Each line below from the one containing "Lint --> Test --> Artifact" through the one containing "JobBuild -->|Succès &" is to be given again exactly, and no line outside that span.
=== MATERIAL TO PROCESS ===
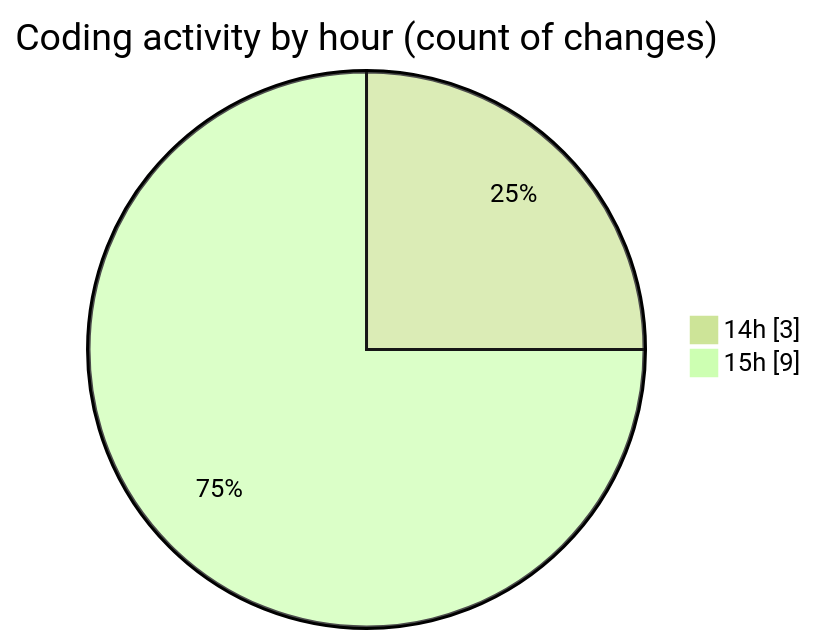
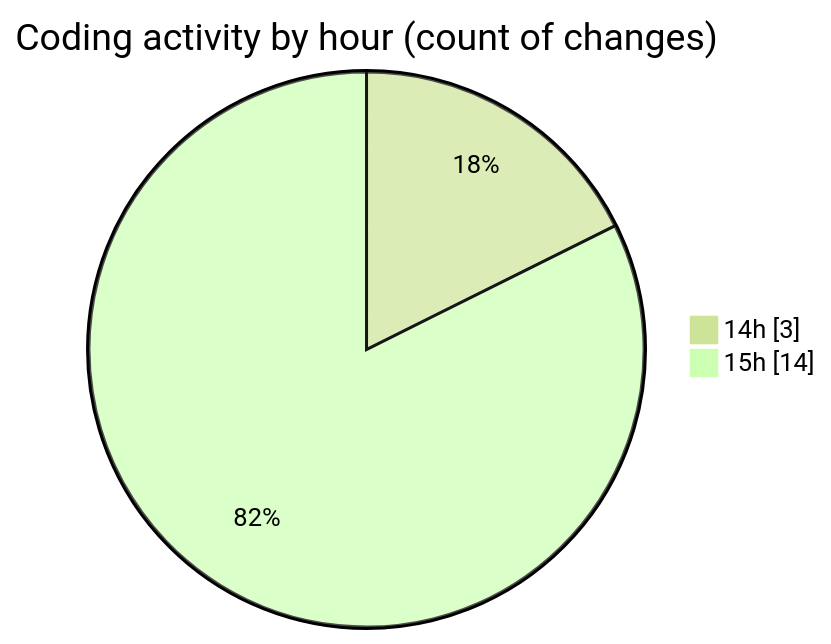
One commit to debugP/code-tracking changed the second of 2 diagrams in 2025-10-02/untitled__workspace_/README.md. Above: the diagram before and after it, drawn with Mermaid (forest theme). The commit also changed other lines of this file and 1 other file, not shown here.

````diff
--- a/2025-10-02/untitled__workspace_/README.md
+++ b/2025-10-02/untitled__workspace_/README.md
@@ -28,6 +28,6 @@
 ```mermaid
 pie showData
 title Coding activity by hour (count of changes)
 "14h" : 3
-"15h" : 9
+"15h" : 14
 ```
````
===
=== MATERIAL TO PROCESS ===
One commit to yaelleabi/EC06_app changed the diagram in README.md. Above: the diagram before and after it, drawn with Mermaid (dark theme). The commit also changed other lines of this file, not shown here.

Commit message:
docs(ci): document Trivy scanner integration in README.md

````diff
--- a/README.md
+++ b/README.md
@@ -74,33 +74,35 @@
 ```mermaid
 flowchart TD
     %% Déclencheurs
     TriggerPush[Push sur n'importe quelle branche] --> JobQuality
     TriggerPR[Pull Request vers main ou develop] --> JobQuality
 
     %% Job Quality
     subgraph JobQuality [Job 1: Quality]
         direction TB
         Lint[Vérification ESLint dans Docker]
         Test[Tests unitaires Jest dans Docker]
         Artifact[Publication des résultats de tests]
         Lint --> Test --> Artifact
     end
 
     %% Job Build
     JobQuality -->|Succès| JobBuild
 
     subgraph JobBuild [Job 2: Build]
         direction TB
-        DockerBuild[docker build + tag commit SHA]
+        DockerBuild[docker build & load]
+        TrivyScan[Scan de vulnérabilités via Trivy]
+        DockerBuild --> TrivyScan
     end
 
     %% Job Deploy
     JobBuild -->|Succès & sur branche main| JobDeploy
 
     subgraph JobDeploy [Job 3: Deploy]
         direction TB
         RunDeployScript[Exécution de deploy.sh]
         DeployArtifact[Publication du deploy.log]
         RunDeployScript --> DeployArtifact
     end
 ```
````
===
=== MATERIAL TO PROCESS ===
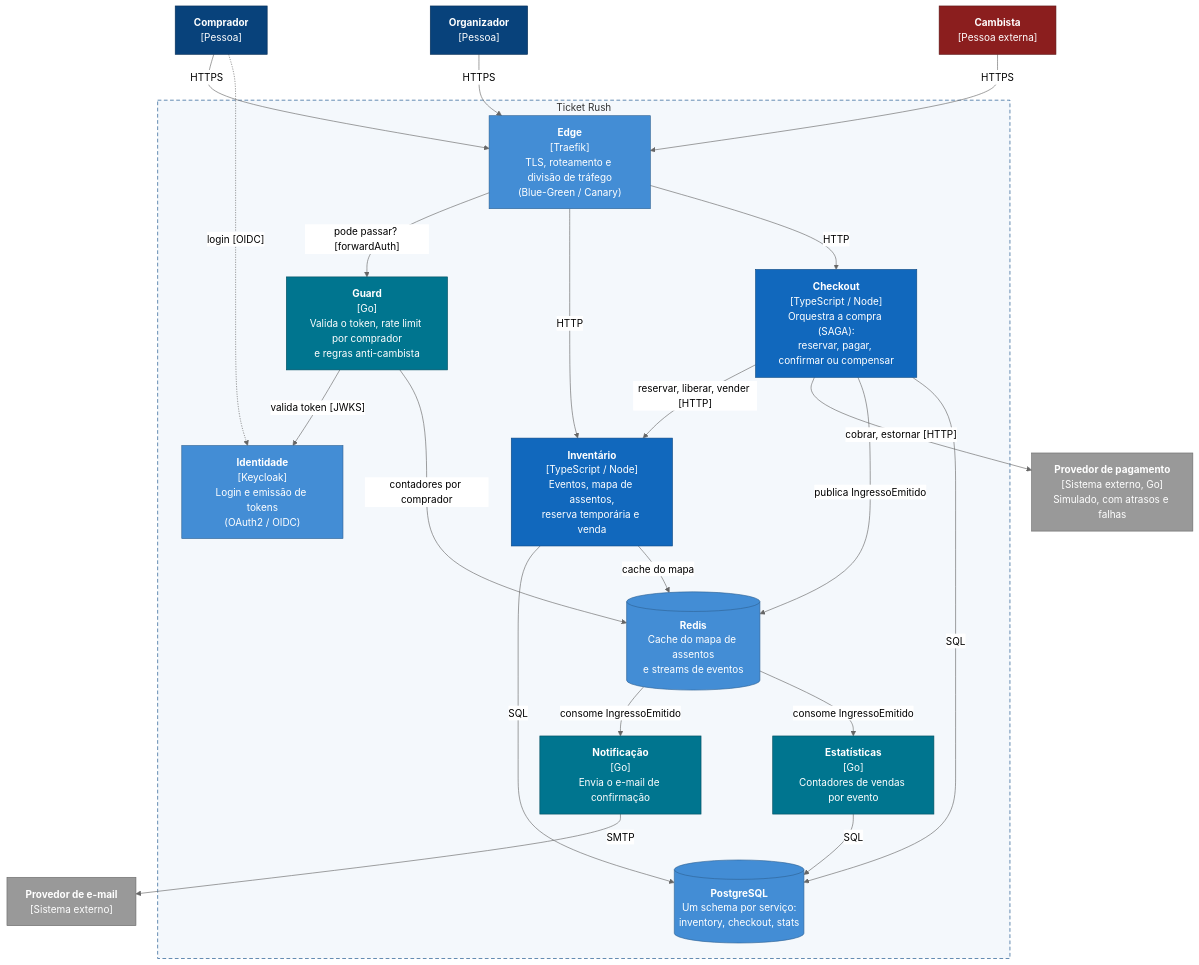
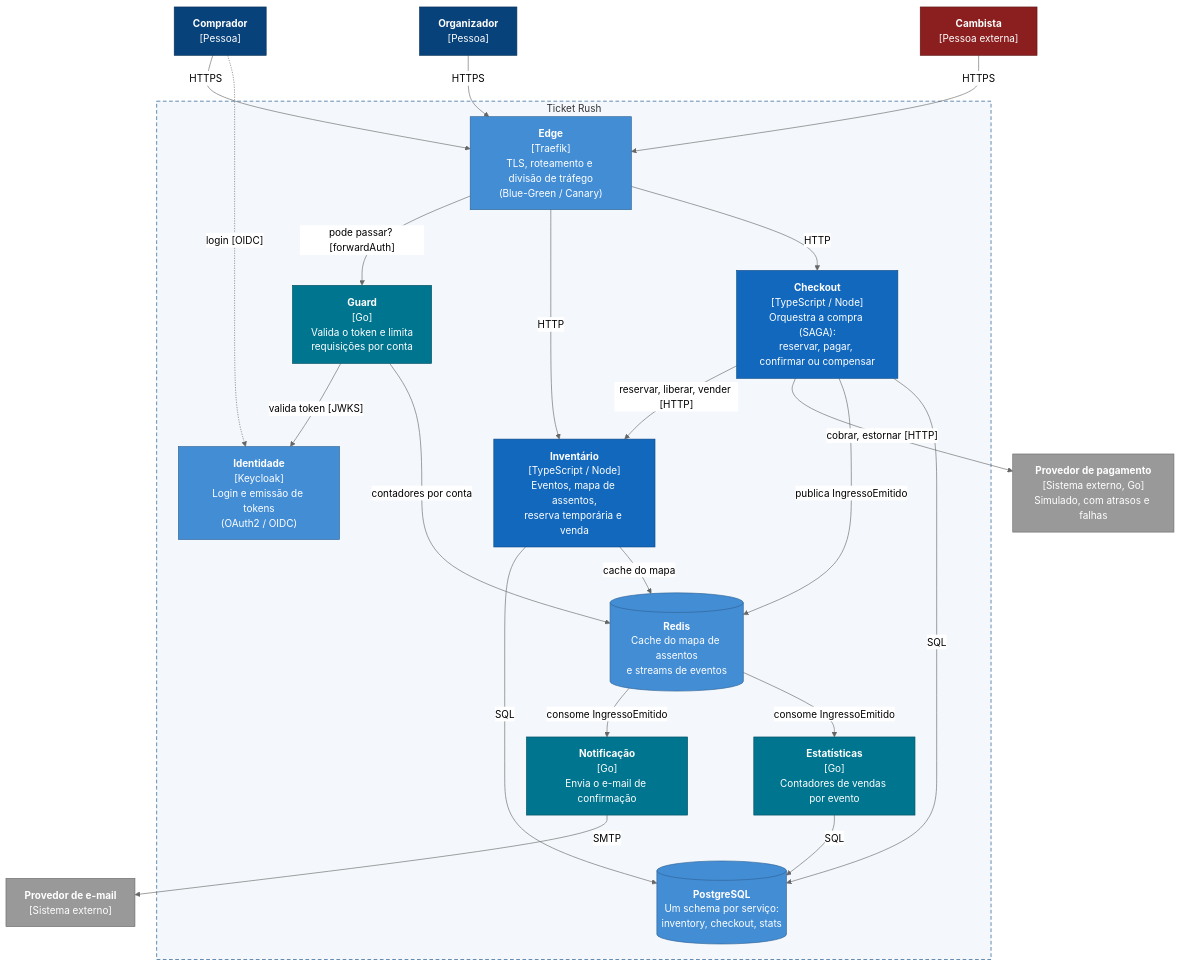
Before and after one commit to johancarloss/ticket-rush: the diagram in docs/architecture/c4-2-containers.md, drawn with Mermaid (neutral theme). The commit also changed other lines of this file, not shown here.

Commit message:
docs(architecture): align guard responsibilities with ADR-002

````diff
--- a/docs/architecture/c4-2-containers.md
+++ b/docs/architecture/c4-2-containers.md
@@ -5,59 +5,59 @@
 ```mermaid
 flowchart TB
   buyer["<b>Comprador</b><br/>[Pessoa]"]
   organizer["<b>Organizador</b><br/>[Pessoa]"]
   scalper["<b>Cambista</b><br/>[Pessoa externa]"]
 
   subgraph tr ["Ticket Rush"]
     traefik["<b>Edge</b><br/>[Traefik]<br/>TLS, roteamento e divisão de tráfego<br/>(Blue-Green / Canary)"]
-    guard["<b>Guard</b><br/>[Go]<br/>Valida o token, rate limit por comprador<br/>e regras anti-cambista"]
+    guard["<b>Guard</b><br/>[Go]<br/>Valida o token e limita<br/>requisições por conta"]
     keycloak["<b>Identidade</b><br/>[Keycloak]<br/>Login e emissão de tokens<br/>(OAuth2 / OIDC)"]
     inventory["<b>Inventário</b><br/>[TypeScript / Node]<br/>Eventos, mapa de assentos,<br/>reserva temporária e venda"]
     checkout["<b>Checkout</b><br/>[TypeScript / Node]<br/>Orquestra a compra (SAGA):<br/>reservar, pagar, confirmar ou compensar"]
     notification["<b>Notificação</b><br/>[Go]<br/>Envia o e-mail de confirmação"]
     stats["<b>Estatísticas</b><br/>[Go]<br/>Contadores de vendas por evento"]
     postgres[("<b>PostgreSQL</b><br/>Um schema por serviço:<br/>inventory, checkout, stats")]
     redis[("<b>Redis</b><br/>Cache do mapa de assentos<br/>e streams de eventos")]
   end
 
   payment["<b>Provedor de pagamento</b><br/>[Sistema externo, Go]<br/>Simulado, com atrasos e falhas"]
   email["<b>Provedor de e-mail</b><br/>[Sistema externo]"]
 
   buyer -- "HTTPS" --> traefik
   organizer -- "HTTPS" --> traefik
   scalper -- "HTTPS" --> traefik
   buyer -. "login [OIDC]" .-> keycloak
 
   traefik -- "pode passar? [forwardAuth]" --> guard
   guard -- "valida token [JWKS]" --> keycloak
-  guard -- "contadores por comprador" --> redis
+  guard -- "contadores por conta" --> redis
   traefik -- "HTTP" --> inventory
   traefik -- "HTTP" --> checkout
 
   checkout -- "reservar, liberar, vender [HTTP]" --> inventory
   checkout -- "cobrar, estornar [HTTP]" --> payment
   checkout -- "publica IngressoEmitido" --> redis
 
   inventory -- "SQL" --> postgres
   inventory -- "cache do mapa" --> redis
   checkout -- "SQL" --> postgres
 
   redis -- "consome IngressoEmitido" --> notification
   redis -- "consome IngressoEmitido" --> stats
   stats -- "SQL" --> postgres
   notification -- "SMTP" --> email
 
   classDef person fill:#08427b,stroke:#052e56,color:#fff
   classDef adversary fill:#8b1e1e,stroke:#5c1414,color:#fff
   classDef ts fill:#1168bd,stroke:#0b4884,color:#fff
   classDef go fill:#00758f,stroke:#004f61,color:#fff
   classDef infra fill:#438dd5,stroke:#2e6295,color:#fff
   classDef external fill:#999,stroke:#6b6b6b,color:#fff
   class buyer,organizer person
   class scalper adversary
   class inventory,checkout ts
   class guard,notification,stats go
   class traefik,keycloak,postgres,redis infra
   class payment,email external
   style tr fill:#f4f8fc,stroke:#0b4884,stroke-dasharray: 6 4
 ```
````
===
» **EXERCISE RESPONSE**:
         Lint --> Test --> Artifact
     end
 
     %% Job Build
     JobQuality -->|Succès| JobBuild
 
     subgraph JobBuild [Job 2: Build]
         direction TB
-        DockerBuild[docker build + tag commit SHA]
+        DockerBuild[docker build & load]
+        TrivyScan[Scan de vulnérabilités via Trivy]
+        DockerBuild --> TrivyScan
     end
 
     %% Job Deploy
     JobBuild -->|Succès & sur branche main| JobDeploy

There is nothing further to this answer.